This week has brought up many issues that teachers may face when using online resources in the classroom. But one of the main questions that I found quite poignant, was the question ‘why (not) use ICT and pedagogy?’. When posed with this question, I decided to sit down and think about why I would use ICT in the classroom in some instances, and not use it in others. I definitely believe that there is a time and a place where you should use ICT, and where it can really benefit students in the classroom. But there are also times where it isn’t deemed appropriate, and there is no real use for it. I completed the concept map for the Week 2 Learning Path, and came up with the following image, created on Gliffy.com, a site that helps with making flowcharts and diagrams.
I found it really interesting that I could come up with many reasons to use ICT, but that there were also downfalls to using it as well. One thing that really stuck with me was that students lose their autonomy when it comes to creativity and imagination. If they are constantly influenced by ICT and digital technologies, how can they be creative in their own right?
An article on the LiveScience page, titled ‘Are Today’s Youth Less Creative and Imaginative’ (Rettner, 2011) addresses this, stating that since 1990, ‘children have become less able to produce unique and unusual ideas’. It’s also been mentioned that children are lacking in humour, imagination and elaboration on ideas.
Nurturing the imaginations and creativity of children is such an important aspect in our roles as educators, as our students need those skills in order to be creative in their learning. It is my personal belief that constructivism can not be successful in the classroom if students do not use their imaginations and creativity in order to come to new ideas.
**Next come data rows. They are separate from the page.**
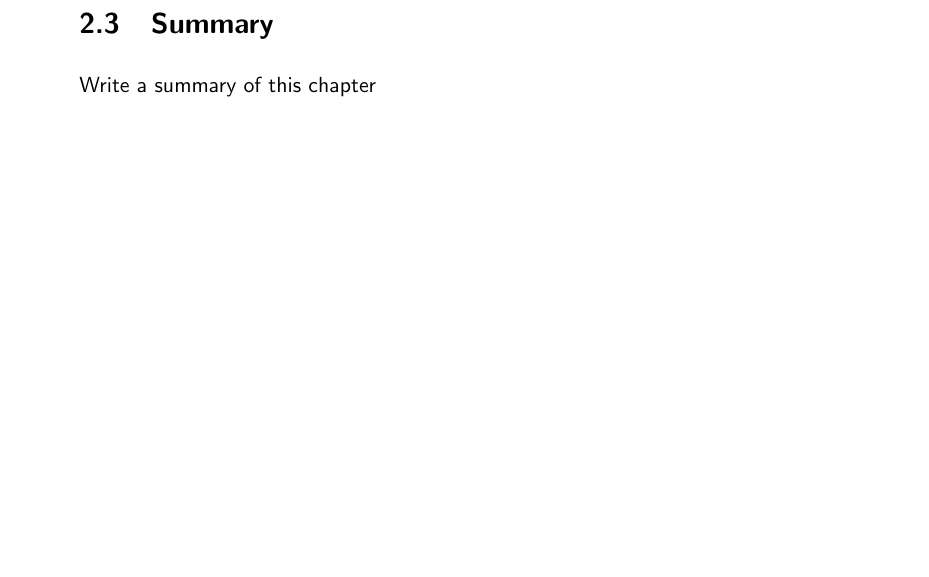
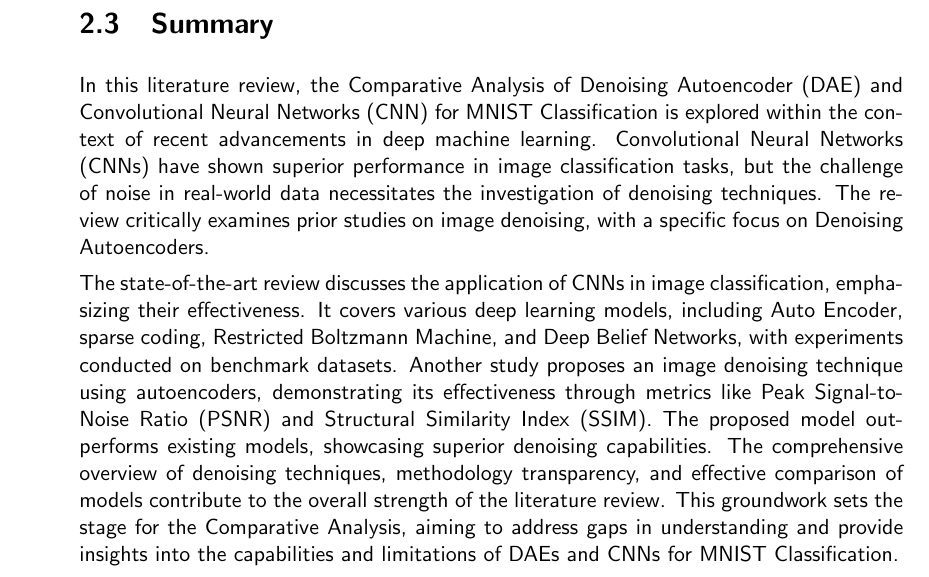
Before and after one commit to csci595-research-lit-spring-2024/595-class-project-spring-2024-bharathmp09, a LaTeX thesis (reports/main_cs_tamuc_report.tex, which reads reports/chapters/literature.tex): part of page 16 of 33, cut so that both start at the same text, the shorter picture padded with empty space. Compiled offline with pdfLaTeX.

Commit message:
Added Literture review summary

```diff
--- a/reports/chapters/literature.tex
+++ b/reports/chapters/literature.tex
@@ -28,4 +28,7 @@ The literature review provides a comprehensive overview of the existing body of
 
 % Pleae use this section
 \section{Summary}
-Write a summary of this chapter~\\
+
+In this literature review, the Comparative Analysis of Denoising Autoencoder (DAE) and Convolutional Neural Networks (CNN) for MNIST Classification is explored within the context of recent advancements in deep machine learning. Convolutional Neural Networks (CNNs) have shown superior performance in image classification tasks, but the challenge of noise in real-world data necessitates the investigation of denoising techniques. The review critically examines prior studies on image denoising, with a specific focus on Denoising Autoencoders.
+
+The state-of-the-art review discusses the application of CNNs in image classification, emphasizing their effectiveness. It covers various deep learning models, including Auto Encoder, sparse coding, Restricted Boltzmann Machine, and Deep Belief Networks, with experiments conducted on benchmark datasets. Another study proposes an image denoising technique using autoencoders, demonstrating its effectiveness through metrics like Peak Signal-to-Noise Ratio (PSNR) and Structural Similarity Index (SSIM). The proposed model outperforms existing models, showcasing superior denoising capabilities. The comprehensive overview of denoising techniques, methodology transparency, and effective comparison of models contribute to the overall strength of the literature review. This groundwork sets the stage for the Comparative Analysis, aiming to address gaps in understanding and provide insights into the capabilities and limitations of DAEs and CNNs for MNIST Classification.
```
Also changed, not shown: reports/595_Muthuswamy_Paran__Comparative_Analysis_of_Denoising_Autoencoder_and_Convolutional_Neural_Networks_for_MNIST_Classification_Project.pdf.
Rettner, R. (2011). Are Today’s Youth Less Creative and Imaginative. Retrieved on July 20, 2016 from http://www.livescience.com/15535-children-creative.html